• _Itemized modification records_

▬▬▬

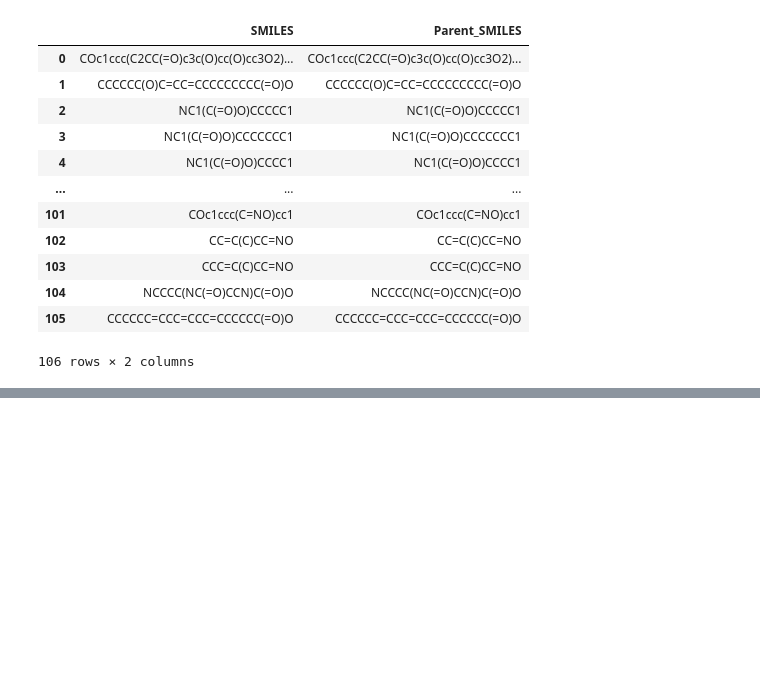
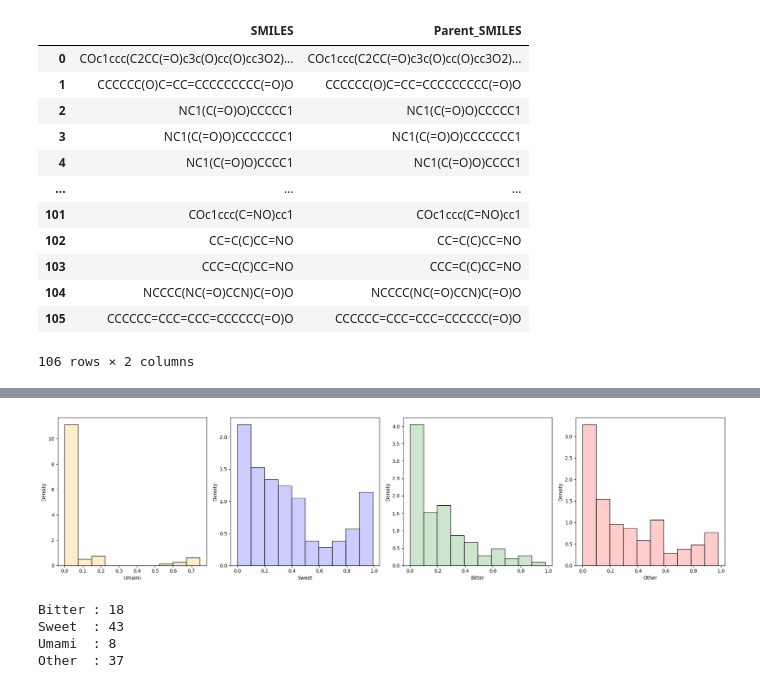
Before and after one commit to lorenzopallante/VirtuousMultiTaste, a Jupyter notebook: notebook/test.ipynb, the cells around one changed output, grey strips where cells are left out. Saved outputs shown, nothing was run; the diff lists cells and outputs as text; code cells hidden in the pictures; blank space fills up the shorter version.

```diff
--- a/notebook/test.ipynb
+++ b/notebook/test.ipynb
@@ -456,0 +491,20 @@ smiles_checked.to_csv(data_path + os.sep + 'parent_smiles_Multitaste_checked.csv
+# %%
+fig, ax = plt.subplots(1,4, figsize=(20, 5))
+sns.histplot(bittersweet['Umami'],  bins=10, stat='density', alpha=0.2, kde=False, label='Umami',  color='orange', ax=ax[0])
+sns.histplot(bittersweet['Sweet'],  bins=10, stat='density', alpha=0.2, kde=False, label='Sweet',  color='blue',   ax=ax[1])
+sns.histplot(bittersweet['Bitter'], bins=10, stat='density', alpha=0.2, kde=False, label='Bitter', color='green',  ax=ax[2])
+sns.histplot(bittersweet['Other'],  bins=10, stat='density', alpha=0.2, kde=False, label='Other',  color='red',    ax=ax[3])
+plt.tight_layout()
+# %% [output]
+[figure, added]
+# %%
+# count number of predicted bitter and sweet compounds
+print ("Bitter : %s" %(bittersweet["Dominant"]== 'BITTER').sum())
+print ("Sweet  : %s" %(bittersweet["Dominant"]== 'SWEET').sum())
+print ("Umami  : %s" %(bittersweet["Dominant"]== 'UMAMI').sum())
+print ("Other  : %s" %(bittersweet["Dominant"]== 'OTHER').sum())
+# %% [output]
+Bitter : 18
+Sweet  : 43
+Umami  : 8
+Other  : 37
```
Also changed, not shown: parts of 4 cells of this notebook, 4 other files.
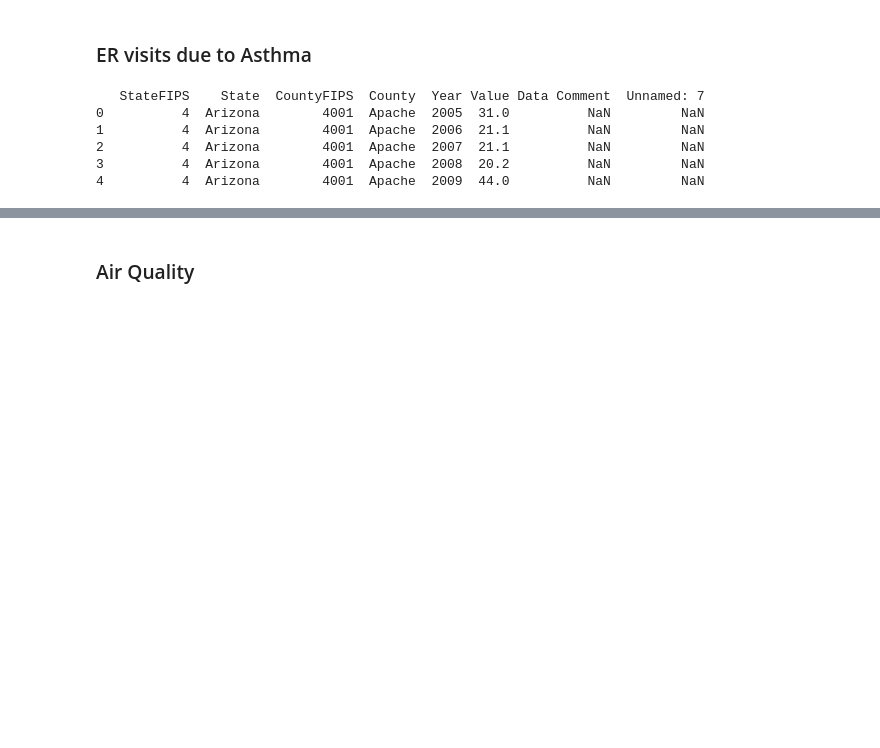
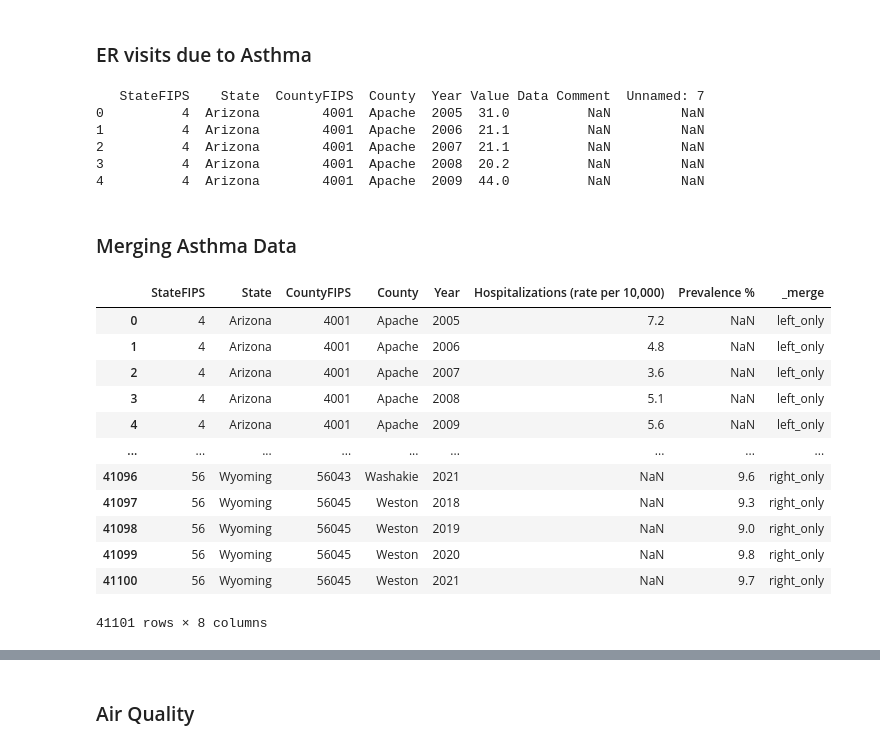
Before and after one commit to Airee66/DAT490, a Jupyter notebook: EDA.ipynb, the cells around one changed output, grey strips where cells are left out. Drawn from its saved outputs; the diff is of its cells as text; code cells hidden in the pictures; blank space fills up the shorter version.

```diff
--- a/EDA.ipynb
+++ b/EDA.ipynb
@@ -139,3 +175,22 @@ print(asthma_er.head())
 2          4  Arizona        4001  Apache  2007  21.1          NaN         NaN
 3          4  Arizona        4001  Apache  2008  20.2          NaN         NaN
 4          4  Arizona        4001  Apache  2009  44.0          NaN         NaN
+# %% [markdown]
+### Merging Asthma Data
+# %%
+prev_hosp_merge = asthma_hosp.merge(asthma_prev, on=['StateFIPS','State', 'CountyFIPS', 'County', 'Year'], how='outer', indicator=True)
+prev_hosp_merge
+# %% [output]
+|  | StateFIPS | State | CountyFIPS | County | Year | Hospitalizations (rate per 10,000) | Prevalence % | _merge |
+| 0 | 4 | Arizona | 4001 | Apache | 2005 | 7.2 | NaN | left_only |
+| 1 | 4 | Arizona | 4001 | Apache | 2006 | 4.8 | NaN | left_only |
+| 2 | 4 | Arizona | 4001 | Apache | 2007 | 3.6 | NaN | left_only |
+| 3 | 4 | Arizona | 4001 | Apache | 2008 | 5.1 | NaN | left_only |
+| 4 | 4 | Arizona | 4001 | Apache | 2009 | 5.6 | NaN | left_only |
+| ... | ... | ... | ... | ... | ... | ... | ... | ... |
+| 41096 | 56 | Wyoming | 56043 | Washakie | 2021 | NaN | 9.6 | right_only |
+| 41097 | 56 | Wyoming | 56045 | Weston | 2018 | NaN | 9.3 | right_only |
+| 41098 | 56 | Wyoming | 56045 | Weston | 2019 | NaN | 9.0 | right_only |
+| 41099 | 56 | Wyoming | 56045 | Weston | 2020 | NaN | 9.8 | right_only |
+| 41100 | 56 | Wyoming | 56045 | Weston | 2021 | NaN | 9.7 | right_only |
+41101 rows × 8 columns
```
Also changed, not shown: parts of 9 cells of this notebook.
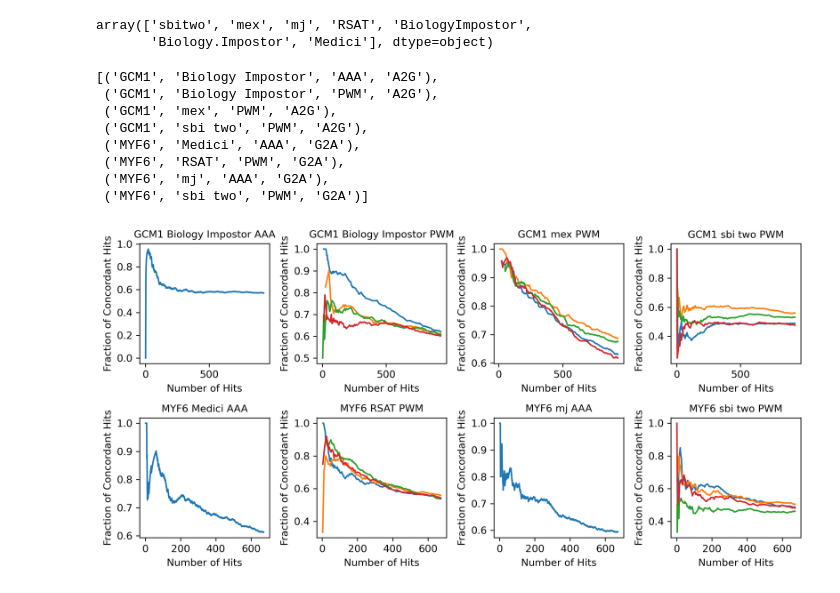
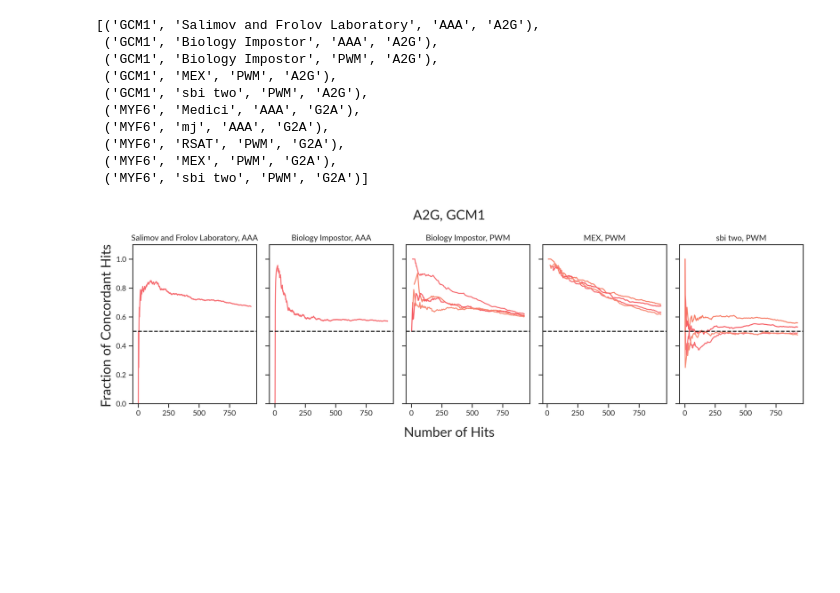
Before and after one commit to autosome-ru/IBIS-rSNP, a Jupyter notebook: notebooks/03_draw_curves_examples.ipynb, the cells around one changed output. Drawn from its saved outputs; the diff is of its cells as text; code cells hidden in the pictures; blank space fills up the shorter version.

Commit message:
supplementary curve plots

```diff
--- a/notebooks/03_draw_curves_examples.ipynb
+++ b/notebooks/03_draw_curves_examples.ipynb
@@ -6,6 +6,7 @@ from os.path import basename
 import pandas as pd
 import numpy as np
 from scipy.stats import fisher_exact
+from matplotlib import font_manager
 from tqdm.auto import tqdm
 import matplotlib.pyplot as plt
 import seaborn as sns
@@ -15,3 +16,8 @@ from pqdm.processes import pqdm
 chdir('/home/vladimirnoz/ibis')
 g2a = set(pd.read_table('finals.tsv').query('`Primary Discipline` == "G2A"')['Transcription factor'])
 HITS_THR = 10
+
+font_files = font_manager.findSystemFonts(fontpaths='/home/vladimirnoz/Fonts/')
+for font_file in font_files:
+    font_manager.fontManager.addfont(font_file)
+sns.set(style="ticks", font="lato")
@@ -45,6 +33,7 @@ def rename_teams(team):
         'SalimovAndFrolovLaboratory': 'Salimov and Frolov Laboratory',
         'sbitwo': 'sbi two',
         'TheMotifvators': 'The Motifvators',
+        'mex': 'MEX'
     }
     if team in team_rename_map:
         return team_rename_map[team]
@@ -76,57 +46,65 @@ for file_path in file_path_list:
     info = basename(file_path).replace('.tsv', '').split('@')
     df = pd.read_table(file_path)
     df['tf, team, model_type, discipline, submission'.split(', ')] = info
-    #df['team'] = rename_teams(info[1]).replace('.', ' ')
+    df['team'] = rename_teams(info[1]).replace('.', ' ')
     if 'thr' in df.columns:
         df['threshold'] = df['thr']
     else:
         df['thr'] = df['threshold']
     tables.append(df)
 df = pd.concat(tables)
-# %%
-df['team'].unique()
-# %% [output]
-array(['sbitwo', 'mex', 'mj', 'RSAT', 'BiologyImpostor',
-       'Biology.Impostor', 'Medici'], dtype=object)
 # %%
 order = ['tf', 'team', 'model_type', 'discipline']
-teams = sorted(list(set(df[order].itertuples(index=False, name=None))))
+def teams_sort_key(team):
+    if team == 'sbi two':
+        return 3
+    elif team == 'MEX':
+        return 2
+    elif team == 'Salimov and Frolov Laboratory':
+        return 0
+    else:
+        return 1
+teams = sorted(list(set(df[order].itertuples(index=False, name=None))), key=lambda x: (x[0], x[2], teams_sort_key(x[1]), x[1], x[3]))
 # %%
 teams
 # %% [output]
-[('GCM1', 'Biology Impostor', 'AAA', 'A2G'),
+[('GCM1', 'Salimov and Frolov Laboratory', 'AAA', 'A2G'),
+ ('GCM1', 'Biology Impostor', 'AAA', 'A2G'),
  ('GCM1', 'Biology Impostor', 'PWM', 'A2G'),
- ('GCM1', 'mex', 'PWM', 'A2G'),
+ ('GCM1', 'MEX', 'PWM', 'A2G'),
  ('GCM1', 'sbi two', 'PWM', 'A2G'),
  ('MYF6', 'Medici', 'AAA', 'G2A'),
+ ('MYF6', 'mj', 'AAA', 'G2A'),
  ('MYF6', 'RSAT', 'PWM', 'G2A'),
- ('MYF6', 'mj', 'AAA', 'G2A'),
+ ('MYF6', 'MEX', 'PWM', 'G2A'),
  ('MYF6', 'sbi two', 'PWM', 'G2A')]
 # %%
+fig, axs = plt.subplots(1, 5, dpi=300, figsize=(15, 5), sharey=True)
 
+colors = ["#F66B70", "#F77E68", "#F65C63", "#F78974"]
+fig.supxlabel('Number of Hits', fontsize=20, y=0.03)
+fig.supylabel('Fraction of Concordant Hits', fontsize=20)
+fig.suptitle('A2G, GCM1', fontsize=20)
+for i, info in enumerate(teams[:5]):
+    ax = axs[i]
 
-
-
-fig, axs = plt.subplots(2, 4, dpi=300, figsize=(10, 5))
-
-for i, info in enumerate(teams):
-    col = i % 4
-    row = i // 4
-    ax = axs[row][col]
-
-    ax.set_title(' '.join(info[:-1]), fontsize=10)
-
+    ax.set_title(', '.join(info[1:3]), fontsize=12)
     mask = True
     for col, value in zip(order, info):
         mask = (df[col] == value) * mask
     data = df[mask]
 
 
 
-    sns.lineplot(data=data, x='hits', y='conc_ratio', hue='submission', ax=ax)
-    ax.set_xlabel('Number of Hits')
-    ax.set_ylabel('Fraction of Concordant Hits')
+    sns.lineplot(data=data, x='hits', y='conc_ratio', hue='submission', ax=ax, palette=colors)
     ax.get_legend().remove()
+    ax.set_xlabel('')
+    ax.set_ylabel('')
+    ax.axhline(y=0.5, color='black', linestyle='--')
+    ax.set_ylim([0, 1.1])
+
 fig.tight_layout()
+fig.savefig('curves_plots/A2G.png', bbox_inches='tight')
+fig.savefig('curves_plots/A2G.pdf', bbox_inches='tight')
 # %% [output]
-[figure, old version]
+[figure, new version]
```
Also changed, not shown: parts of 3 cells of this notebook, 34 other files.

▬▬▬

• _WORK TO BE COMPLETED_
Within this data, count the lines that include the string "subplots" and write the number with nothing else.

• _EXPECTED ANSWER_
3